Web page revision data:

********

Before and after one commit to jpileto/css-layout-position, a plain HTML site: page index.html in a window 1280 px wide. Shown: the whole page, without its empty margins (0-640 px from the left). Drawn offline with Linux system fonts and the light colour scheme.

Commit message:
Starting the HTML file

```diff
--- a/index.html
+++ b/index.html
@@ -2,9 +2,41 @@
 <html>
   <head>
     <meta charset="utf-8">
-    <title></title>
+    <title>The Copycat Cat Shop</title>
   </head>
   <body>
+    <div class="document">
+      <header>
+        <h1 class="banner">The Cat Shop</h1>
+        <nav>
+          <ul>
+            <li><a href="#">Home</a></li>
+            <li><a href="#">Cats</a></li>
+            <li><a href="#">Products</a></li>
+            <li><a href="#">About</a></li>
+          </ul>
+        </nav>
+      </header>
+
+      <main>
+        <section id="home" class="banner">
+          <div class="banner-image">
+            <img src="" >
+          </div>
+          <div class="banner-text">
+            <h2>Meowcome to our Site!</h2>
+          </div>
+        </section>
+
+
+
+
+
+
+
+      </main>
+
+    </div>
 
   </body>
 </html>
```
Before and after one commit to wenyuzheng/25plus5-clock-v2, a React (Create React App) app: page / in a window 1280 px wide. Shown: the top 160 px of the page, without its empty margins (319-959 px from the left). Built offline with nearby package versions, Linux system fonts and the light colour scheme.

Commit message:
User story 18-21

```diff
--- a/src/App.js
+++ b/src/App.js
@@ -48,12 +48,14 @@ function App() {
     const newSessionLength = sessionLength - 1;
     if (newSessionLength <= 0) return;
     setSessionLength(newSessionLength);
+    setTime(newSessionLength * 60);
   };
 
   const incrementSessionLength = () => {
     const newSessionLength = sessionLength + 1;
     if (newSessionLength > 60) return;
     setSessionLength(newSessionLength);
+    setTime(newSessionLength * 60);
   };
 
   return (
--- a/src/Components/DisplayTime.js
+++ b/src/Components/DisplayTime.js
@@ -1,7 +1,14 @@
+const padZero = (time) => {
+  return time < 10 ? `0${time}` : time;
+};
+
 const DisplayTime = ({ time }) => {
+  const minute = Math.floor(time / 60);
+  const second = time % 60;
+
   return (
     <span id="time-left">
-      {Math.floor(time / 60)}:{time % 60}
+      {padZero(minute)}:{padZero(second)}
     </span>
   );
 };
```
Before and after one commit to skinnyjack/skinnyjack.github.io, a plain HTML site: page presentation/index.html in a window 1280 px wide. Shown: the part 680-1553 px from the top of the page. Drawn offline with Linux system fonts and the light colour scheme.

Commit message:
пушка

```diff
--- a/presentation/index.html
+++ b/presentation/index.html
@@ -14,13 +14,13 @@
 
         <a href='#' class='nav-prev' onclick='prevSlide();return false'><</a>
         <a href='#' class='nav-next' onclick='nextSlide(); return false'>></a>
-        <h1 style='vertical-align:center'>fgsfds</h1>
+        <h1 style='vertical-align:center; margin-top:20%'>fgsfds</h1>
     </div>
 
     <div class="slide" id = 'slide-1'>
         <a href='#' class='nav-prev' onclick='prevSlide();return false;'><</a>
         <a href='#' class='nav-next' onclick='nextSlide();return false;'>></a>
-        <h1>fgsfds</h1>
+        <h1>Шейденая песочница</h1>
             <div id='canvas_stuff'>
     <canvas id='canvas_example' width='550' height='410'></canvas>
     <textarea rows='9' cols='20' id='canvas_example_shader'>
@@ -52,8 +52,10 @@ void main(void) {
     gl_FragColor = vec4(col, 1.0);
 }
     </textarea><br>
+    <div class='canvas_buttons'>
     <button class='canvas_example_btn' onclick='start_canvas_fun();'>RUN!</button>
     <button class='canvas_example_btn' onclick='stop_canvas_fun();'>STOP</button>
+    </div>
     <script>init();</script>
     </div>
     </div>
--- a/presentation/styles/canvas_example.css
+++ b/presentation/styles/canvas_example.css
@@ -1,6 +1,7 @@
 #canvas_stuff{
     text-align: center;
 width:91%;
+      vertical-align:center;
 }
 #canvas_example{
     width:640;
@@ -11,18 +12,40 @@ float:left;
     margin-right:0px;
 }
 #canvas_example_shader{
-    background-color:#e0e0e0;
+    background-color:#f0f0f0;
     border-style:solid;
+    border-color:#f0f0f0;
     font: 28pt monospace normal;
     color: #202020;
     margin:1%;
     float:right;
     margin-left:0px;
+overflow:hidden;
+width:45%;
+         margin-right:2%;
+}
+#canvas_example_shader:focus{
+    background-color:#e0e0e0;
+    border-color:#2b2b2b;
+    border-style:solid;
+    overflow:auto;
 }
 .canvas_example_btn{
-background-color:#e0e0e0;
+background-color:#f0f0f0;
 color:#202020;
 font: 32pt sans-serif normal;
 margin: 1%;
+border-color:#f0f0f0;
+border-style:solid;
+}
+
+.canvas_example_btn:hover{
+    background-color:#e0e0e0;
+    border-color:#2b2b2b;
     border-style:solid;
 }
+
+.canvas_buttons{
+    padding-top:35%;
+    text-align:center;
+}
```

********

Exercise brief: Reproduce all entries exactly, leaving each one whole.

Task solution:
Before and after one commit to jpileto/css-layout-position, a plain HTML site: page index.html in a window 1280 px wide. Shown: the whole page, without its empty margins (0-640 px from the left). Drawn offline with Linux system fonts and the light colour scheme.

Commit message:
Starting the HTML file

```diff
--- a/index.html
+++ b/index.html
@@ -2,9 +2,41 @@
 <html>
   <head>
     <meta charset="utf-8">
-    <title></title>
+    <title>The Copycat Cat Shop</title>
   </head>
   <body>
+    <div class="document">
+      <header>
+        <h1 class="banner">The Cat Shop</h1>
+        <nav>
+          <ul>
+            <li><a href="#">Home</a></li>
+            <li><a href="#">Cats</a></li>
+            <li><a href="#">Products</a></li>
+            <li><a href="#">About</a></li>
+          </ul>
+        </nav>
+      </header>
+
+      <main>
+        <section id="home" class="banner">
+          <div class="banner-image">
+            <img src="" >
+          </div>
+          <div class="banner-text">
+            <h2>Meowcome to our Site!</h2>
+          </div>
+        </section>
+
+
+
+
+
+
+
+      </main>
+
+    </div>
 
   </body>
 </html>
```
Before and after one commit to wenyuzheng/25plus5-clock-v2, a React (Create React App) app: page / in a window 1280 px wide. Shown: the top 160 px of the page, without its empty margins (319-959 px from the left). Built offline with nearby package versions, Linux system fonts and the light colour scheme.

Commit message:
User story 18-21

```diff
--- a/src/App.js
+++ b/src/App.js
@@ -48,12 +48,14 @@ function App() {
     const newSessionLength = sessionLength - 1;
     if (newSessionLength <= 0) return;
     setSessionLength(newSessionLength);
+    setTime(newSessionLength * 60);
   };
 
   const incrementSessionLength = () => {
     const newSessionLength = sessionLength + 1;
     if (newSessionLength > 60) return;
     setSessionLength(newSessionLength);
+    setTime(newSessionLength * 60);
   };
 
   return (
--- a/src/Components/DisplayTime.js
+++ b/src/Components/DisplayTime.js
@@ -1,7 +1,14 @@
+const padZero = (time) => {
+  return time < 10 ? `0${time}` : time;
+};
+
 const DisplayTime = ({ time }) => {
+  const minute = Math.floor(time / 60);
+  const second = time % 60;
+
   return (
     <span id="time-left">
-      {Math.floor(time / 60)}:{time % 60}
+      {padZero(minute)}:{padZero(second)}
     </span>
   );
 };
```
Before and after one commit to skinnyjack/skinnyjack.github.io, a plain HTML site: page presentation/index.html in a window 1280 px wide. Shown: the part 680-1553 px from the top of the page. Drawn offline with Linux system fonts and the light colour scheme.

Commit message:
пушка

```diff
--- a/presentation/index.html
+++ b/presentation/index.html
@@ -14,13 +14,13 @@
 
         <a href='#' class='nav-prev' onclick='prevSlide();return false'><</a>
         <a href='#' class='nav-next' onclick='nextSlide(); return false'>></a>
-        <h1 style='vertical-align:center'>fgsfds</h1>
+        <h1 style='vertical-align:center; margin-top:20%'>fgsfds</h1>
     </div>
 
     <div class="slide" id = 'slide-1'>
         <a href='#' class='nav-prev' onclick='prevSlide();return false;'><</a>
         <a href='#' class='nav-next' onclick='nextSlide();return false;'>></a>
-        <h1>fgsfds</h1>
+        <h1>Шейденая песочница</h1>
             <div id='canvas_stuff'>
     <canvas id='canvas_example' width='550' height='410'></canvas>
     <textarea rows='9' cols='20' id='canvas_example_shader'>
@@ -52,8 +52,10 @@ void main(void) {
     gl_FragColor = vec4(col, 1.0);
 }
     </textarea><br>
+    <div class='canvas_buttons'>
     <button class='canvas_example_btn' onclick='start_canvas_fun();'>RUN!</button>
     <button class='canvas_example_btn' onclick='stop_canvas_fun();'>STOP</button>
+    </div>
     <script>init();</script>
     </div>
     </div>
--- a/presentation/styles/canvas_example.css
+++ b/presentation/styles/canvas_example.css
@@ -1,6 +1,7 @@
 #canvas_stuff{
     text-align: center;
 width:91%;
+      vertical-align:center;
 }
 #canvas_example{
     width:640;
@@ -11,18 +12,40 @@ float:left;
     margin-right:0px;
 }
 #canvas_example_shader{
-    background-color:#e0e0e0;
+    background-color:#f0f0f0;
     border-style:solid;
+    border-color:#f0f0f0;
     font: 28pt monospace normal;
     color: #202020;
     margin:1%;
     float:right;
     margin-left:0px;
+overflow:hidden;
+width:45%;
+         margin-right:2%;
+}
+#canvas_example_shader:focus{
+    background-color:#e0e0e0;
+    border-color:#2b2b2b;
+    border-style:solid;
+    overflow:auto;
 }
 .canvas_example_btn{
-background-color:#e0e0e0;
+background-color:#f0f0f0;
 color:#202020;
 font: 32pt sans-serif normal;
 margin: 1%;
+border-color:#f0f0f0;
+border-style:solid;
+}
+
+.canvas_example_btn:hover{
+    background-color:#e0e0e0;
+    border-color:#2b2b2b;
     border-style:solid;
 }
+
+.canvas_buttons{
+    padding-top:35%;
+    text-align:center;
+}
```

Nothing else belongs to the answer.